Your instructions — Pictures aside, return every line below exactly as written.

START Input data

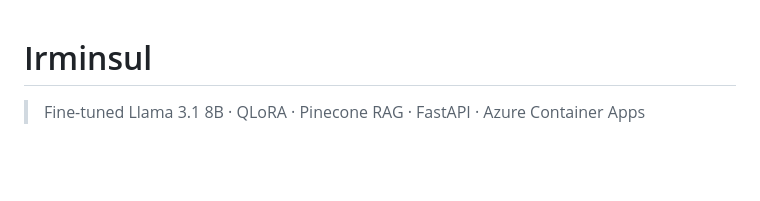
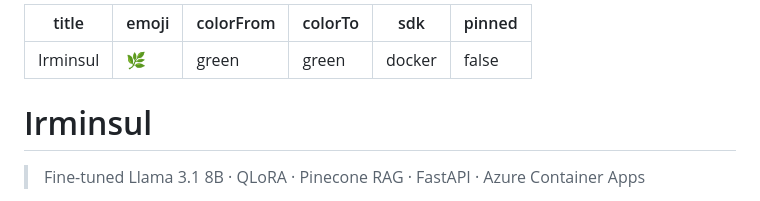
Before and after one commit to MukulRay1603/Irminsul, a Markdown page: README.md, the part around the change. Drawn GitHub-style; blank space fills up the shorter version.

Commit message:
fix: rename README.MD to README.md, add HF Spaces config header

```diff
--- a/README.MD
+++ b/README.md
@@ -1,3 +1,12 @@
+---
+title: Irminsul
+emoji: 🌿
+colorFrom: green
+colorTo: green
+sdk: docker
+pinned: false
+---
+
 # Irminsul
 
 > Fine-tuned Llama 3.1 8B · QLoRA · Pinecone RAG · FastAPI · Azure Container Apps
```
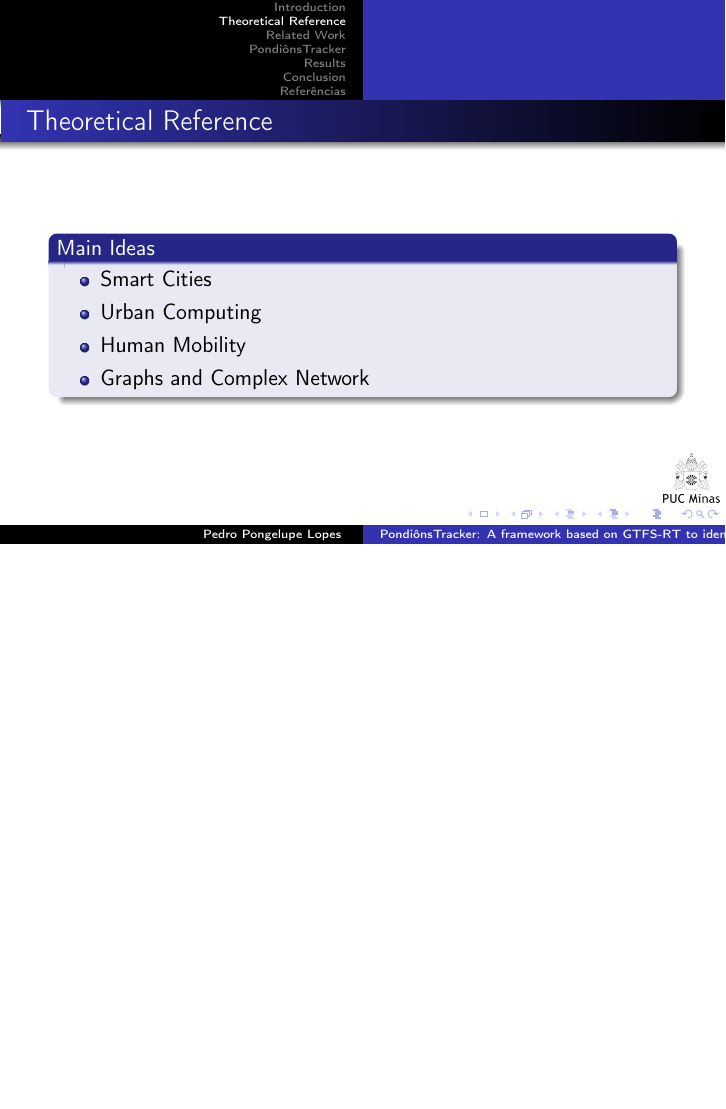
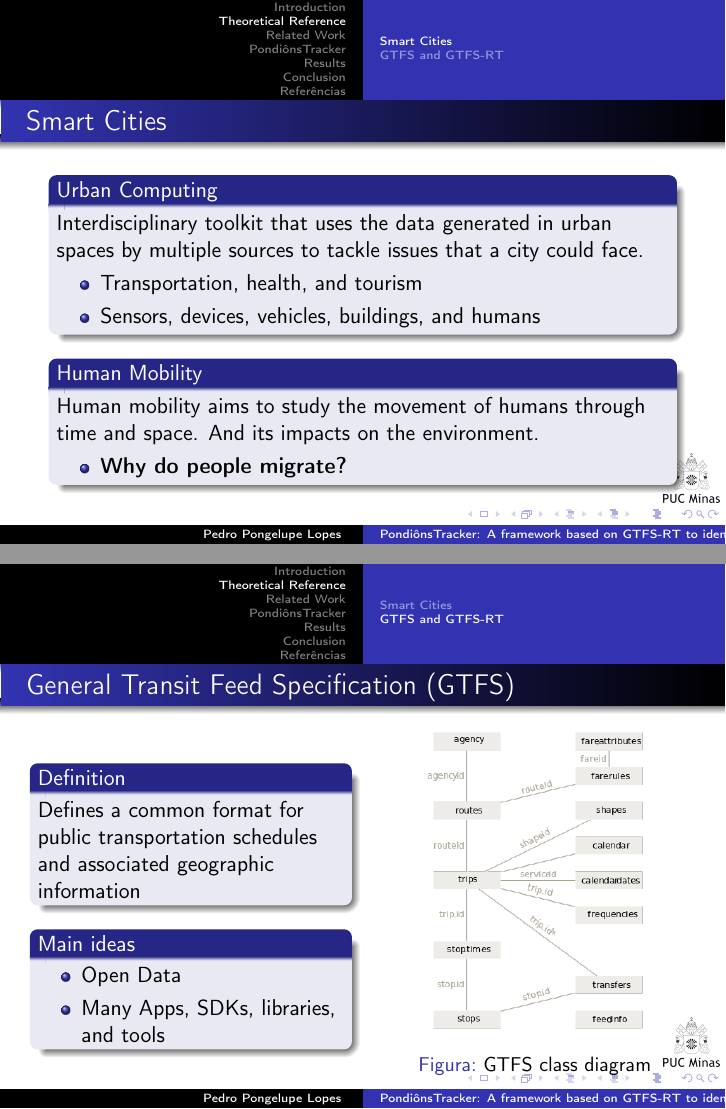
Before and after one commit to Pongelupe/mestrado, LaTeX slides (apresentacao_completa.tex): page 6 of 56 before the commit and pages 7 and 8 of 60 after it, the two joined at a grey line, the shorter picture padded with empty space. Compiled offline with pdfLaTeX.

Commit message:
apresentacao final completa!!!!!

```diff
--- a/apresentacao_completa.tex
+++ b/apresentacao_completa.tex
@@ -96,3 +96,6 @@
         \end{block}
 \end{frame}
 
+\section{Theoretical Reference}
+\subsection{Smart Cities}
+\begin{frame}{Smart Cities}
@@ -99,16 +112,56 @@
 
-\section{Theoretical Reference}
-\begin{frame}{Theoretical Reference}
-        \begin{block}{Main Ideas}
+\begin{frame}{Smart Cities}
+        \begin{block}{Urban Computing}
+                Interdisciplinary toolkit that uses the data generated in urban spaces by multiple sources to tackle issues that a city could face.
                 \begin{itemize}
-                        \item Smart Cities
-                        \item Urban Computing
-                        \item Human Mobility
-                        \item Graphs and Complex Network
+                        \item Transportation, health, and tourism
+                        \item Sensors, devices, vehicles, buildings, and humans
+                \end{itemize}
+        \end{block}
+        \begin{block}{Human Mobility}
+                Human mobility aims to study the movement of humans through time and space. And its
+                impacts on the environment.
+                \begin{itemize}
+                        \item \textbf{Why do people migrate?}
                 \end{itemize}
         \end{block}
 \end{frame}
 
+\subsection{GTFS and GTFS-RT}
+
+\begin{frame}{General Transit Feed Specification (GTFS)}
+        \begin{columns}
+                \column{0.5\textwidth}
+                \begin{block}{Definition}
+                        Defines a common format for
+                        public transportation schedules and associated geographic information
+                \end{block}
+                \begin{block}{Main ideas}
+                        \begin{itemize}
+                                \item Open Data
+                                \item Many Apps, SDKs, libraries, and tools
+                        \end{itemize}
+                \end{block}
+                \column{0.5\textwidth}
+                \centering
+                \begin{figure}[H]
+                        \centering
+                        \includegraphics[scale=0.35]{images/GTFS_class_diagram.png}
+                        \caption{GTFS class diagram}
+                \end{figure}
+        \end{columns}
+\end{frame}
+
+\begin{frame}{General Transit Feed Specification Real-Time (GTFS-RT)}
+        \begin{block}{GTFS-RT}
+                GTFS-RT is the real-time extension to GTFS. GTFS-RT allows public transportation agencies to provide real-time updates about:
+                \begin{itemize}
+                        \item Trips
+                        \item Services
+                        \item Vehicles
+                \end{itemize}
+        \end{block}
+\end{frame}
 \begin{frame}{Complex Networks and Graphs}
         \begin{columns}
                 \column{0.5\textwidth}
```
Also changed, not shown: apresentacao_completa.tex (14 more changed lines).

END Input data

Task response —
Before and after one commit to MukulRay1603/Irminsul, a Markdown page: README.md, the part around the change. Drawn GitHub-style; blank space fills up the shorter version.

Commit message:
fix: rename README.MD to README.md, add HF Spaces config header

```diff
--- a/README.MD
+++ b/README.md
@@ -1,3 +1,12 @@
+---
+title: Irminsul
+emoji: 🌿
+colorFrom: green
+colorTo: green
+sdk: docker
+pinned: false
+---
+
 # Irminsul
 
 > Fine-tuned Llama 3.1 8B · QLoRA · Pinecone RAG · FastAPI · Azure Container Apps
```
Before and after one commit to Pongelupe/mestrado, LaTeX slides (apresentacao_completa.tex): page 6 of 56 before the commit and pages 7 and 8 of 60 after it, the two joined at a grey line, the shorter picture padded with empty space. Compiled offline with pdfLaTeX.

Commit message:
apresentacao final completa!!!!!

```diff
--- a/apresentacao_completa.tex
+++ b/apresentacao_completa.tex
@@ -96,3 +96,6 @@
         \end{block}
 \end{frame}
 
+\section{Theoretical Reference}
+\subsection{Smart Cities}
+\begin{frame}{Smart Cities}
@@ -99,16 +112,56 @@
 
-\section{Theoretical Reference}
-\begin{frame}{Theoretical Reference}
-        \begin{block}{Main Ideas}
+\begin{frame}{Smart Cities}
+        \begin{block}{Urban Computing}
+                Interdisciplinary toolkit that uses the data generated in urban spaces by multiple sources to tackle issues that a city could face.
                 \begin{itemize}
-                        \item Smart Cities
-                        \item Urban Computing
-                        \item Human Mobility
-                        \item Graphs and Complex Network
+                        \item Transportation, health, and tourism
+                        \item Sensors, devices, vehicles, buildings, and humans
+                \end{itemize}
+        \end{block}
+        \begin{block}{Human Mobility}
+                Human mobility aims to study the movement of humans through time and space. And its
+                impacts on the environment.
+                \begin{itemize}
+                        \item \textbf{Why do people migrate?}
                 \end{itemize}
         \end{block}
 \end{frame}
 
+\subsection{GTFS and GTFS-RT}
+
+\begin{frame}{General Transit Feed Specification (GTFS)}
+        \begin{columns}
+                \column{0.5\textwidth}
+                \begin{block}{Definition}
+                        Defines a common format for
+                        public transportation schedules and associated geographic information
+                \end{block}
+                \begin{block}{Main ideas}
+                        \begin{itemize}
+                                \item Open Data
+                                \item Many Apps, SDKs, libraries, and tools
+                        \end{itemize}
+                \end{block}
+                \column{0.5\textwidth}
+                \centering
+                \begin{figure}[H]
+                        \centering
+                        \includegraphics[scale=0.35]{images/GTFS_class_diagram.png}
+                        \caption{GTFS class diagram}
+                \end{figure}
+        \end{columns}
+\end{frame}
+
+\begin{frame}{General Transit Feed Specification Real-Time (GTFS-RT)}
+        \begin{block}{GTFS-RT}
+                GTFS-RT is the real-time extension to GTFS. GTFS-RT allows public transportation agencies to provide real-time updates about:
+                \begin{itemize}
+                        \item Trips
+                        \item Services
+                        \item Vehicles
+                \end{itemize}
+        \end{block}
+\end{frame}
 \begin{frame}{Complex Networks and Graphs}
         \begin{columns}
                 \column{0.5\textwidth}
```
Also changed, not shown: apresentacao_completa.tex (14 more changed lines).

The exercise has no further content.